She continues to believe this is IBS not Lymphoma based on his symptoms and his overall health. She believes the Lymphoma test might have been a false positive based on the fact he's not followed the course of a dog who has Lymphoma and hasn't received chemo. This was such a relief, I felt the world had been lifted from my shoulders. She gave him some additional meds and he's back on beef and rice for a bit until we can get his stomach settled, but she really believes we can manage this and it isn't a sign that Lymphoma is emerging. Once his stomach settles again, we'll have to see where we go with a feeding program that will keep the weight and muscle growth he got back after starting the prescription kibble.

Not the birthday he was hoping for, but I feel like it's Christmas folks.

Thursday, March 10, 2016

Happy 13th Birthday Bailey

This is a post I was never sure I was going to get to make.

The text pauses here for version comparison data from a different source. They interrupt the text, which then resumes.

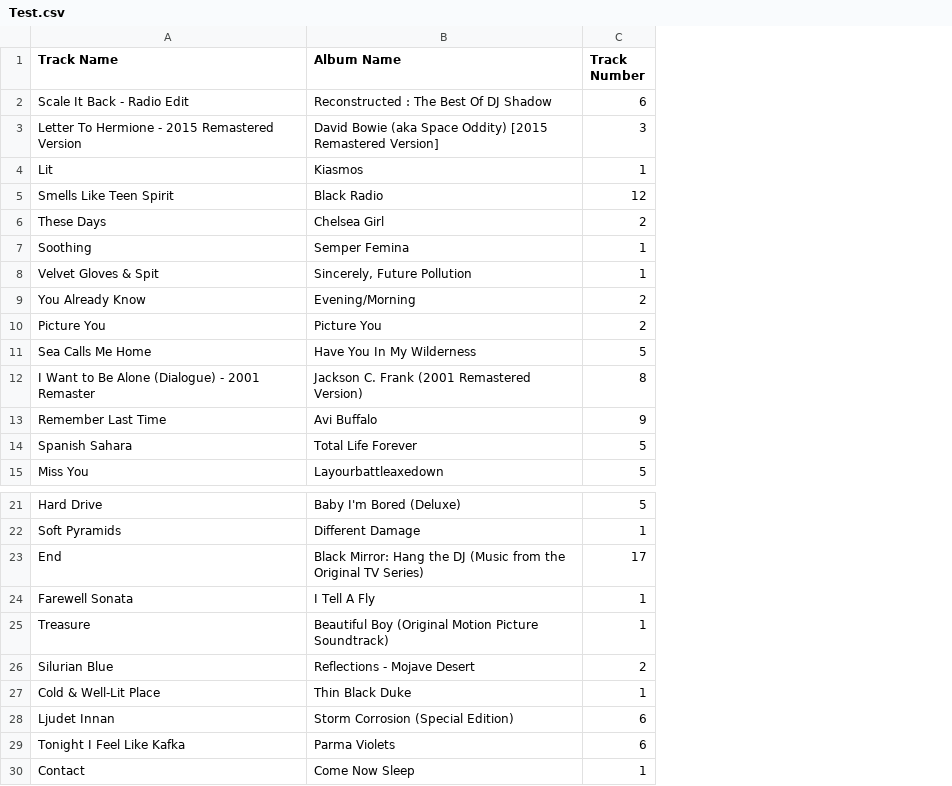
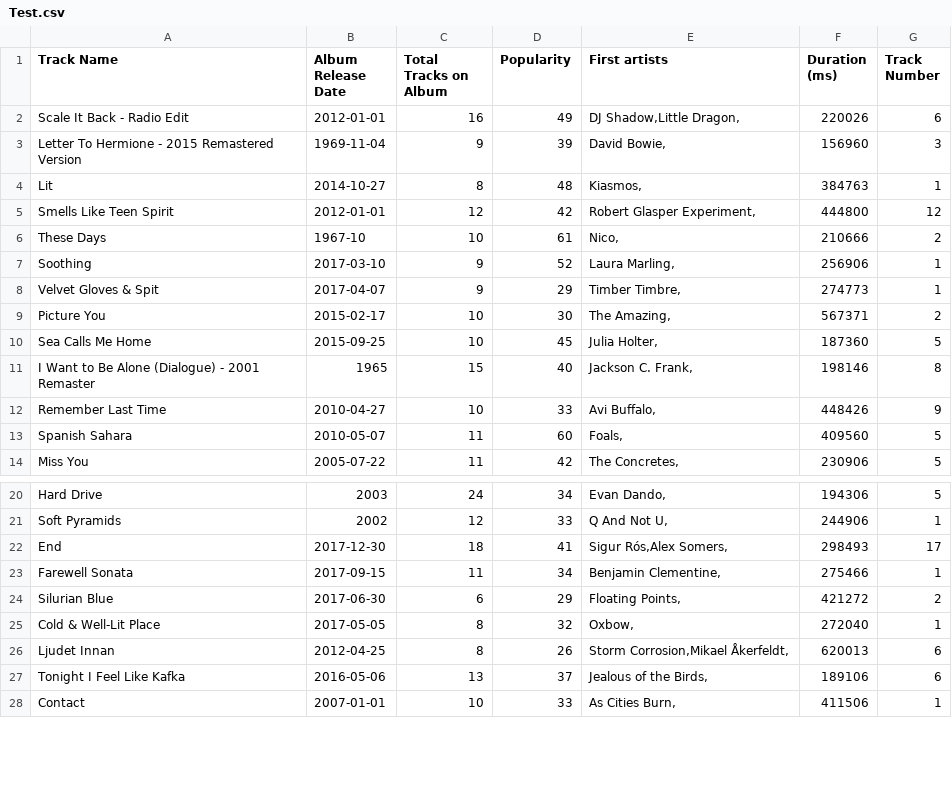
Before and after one commit to anpaskin/Big_Data_Final_Project, a CSV file: Test.csv, drawn as a sheet; only a part is shown, gaps mark what is left out; removed rows and columns are numbered as before the commit, all else as after; the diff names each change by its address in the sheet, - before the commit and + after, or states it on an @@ line.

Commit message:
Write basic track details to csv

```diff
--- a/Test.csv
+++ b/Test.csv
-column B (Album Name), rows 2-8: Reconstructed : The Best Of DJ Shadow | David Bowie (aka Space Oddity) [2015 Remastered Version] | Kiasmos | Black Radio | Chelsea Girl | Semper Femina | Sincerely, Future Pollution; rows 10-15: Picture You | Have You In My Wilderness | Jackson C. Frank (2001 Remastered Version) | Avi Buffalo | Total Life Forever | Layourbattleaxedown; rows 21-24: Baby I'm Bored (Deluxe) | Different Damage | Black Mirror: Hang the DJ (Music from the Original TV Series) | I Tell A Fly; rows 26-30: Reflections - Mojave Desert | Thin Black Duke | Storm Corrosion (Special Edition) | Parma Violets | Come Now Sleep
+column B (Album Release Date), rows 2-14: 2012-01-01 | 1969-11-04 | 2014-10-27 | 2012-01-01 | 1967-10 | 2017-03-10 | 2017-04-07 | 2015-02-17 | 2015-09-25 | 1965 | 2010-04-27 | 2010-05-07 | 2005-07-22; rows 20-28: 2003 | 2002 | 2017-12-30 | 2017-09-15 | 2017-06-30 | 2017-05-05 | 2012-04-25 | 2016-05-06 | 2007-01-01
+column C (Total Tracks on Album), rows 2-14: 16 | 9 | 8 | 12 | 10 | 9 | 9 | 10 | 10 | 15 | 10 | 11 | 11; rows 20-28: 24 | 12 | 18 | 11 | 6 | 8 | 8 | 13 | 10
+column D (Popularity), rows 2-14: 49 | 39 | 48 | 42 | 61 | 52 | 29 | 30 | 45 | 40 | 33 | 60 | 42; rows 20-28: 34 | 33 | 41 | 34 | 29 | 32 | 26 | 37 | 33
+column E (First artists), rows 2-14: DJ Shadow,Little Dragon, | David Bowie, | Kiasmos, | Robert Glasper Experiment, | Nico, | Laura Marling, | Timber Timbre, | The Amazing, | Julia Holter, | Jackson C. Frank, | Avi Buffalo, | Foals, | The Concretes,; rows 20-28: Evan Dando, | Q And Not U, | Sigur Rós,Alex Somers, | Benjamin Clementine, | Floating Points, | Oxbow, | Storm Corrosion,Mikael Åkerfeldt, | Jealous of the Birds, | As Cities Burn,
+column F (Duration (ms)), rows 2-14: 220026 | 156960 | 384763 | 444800 | 210666 | 256906 | 274773 | 567371 | 187360 | 198146 | 448426 | 409560 | 230906; rows 20-28: 194306 | 244906 | 298493 | 275466 | 421272 | 272040 | 620013 | 189106 | 411506
-row 9: You Already Know | Evening/Morning | 2
-row 25: Treasure | Beautiful Boy (Original Motion Picture Soundtrack) | 1
```
Also changed, not shown: 2 other files.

Last fall we struggled with the possibility that Bailey might have Lymphoma and the prognosis was not good. We did not expect him to see Halloween, let alone celebrate his birthday.

His Vet currently thinks his diagnosis might have been a false positive. He's regained the weight he lost and shown no additional signs of Lymphoma. That being said he has started to struggle with his food again. There could be a thousand reasons, but we ask for all your prayers as we celebrate his big day.

I truly can't believe it has been almost 13 years since we picked up this bundle of joy from his foster Mom. He was such a bundle of energy, there was not a piece of paper safe in the house. Even from his crate he could find ways to pull paper into his crate to shred. Even today, we don't leave the house unless his access to trash is restricted. That boy has a paper habit that while dulled with age, can still stir at any time. Although, with all fairness, Katy seems to be responsible for much of that destruction today.

Happy Birthday, Bailey. It was truly a blessed day when we found you at New England Sheltie and brought you home. You have changed our lives in so many wonderful ways. Enjoy your birthday treats and bones before Katy steals them all.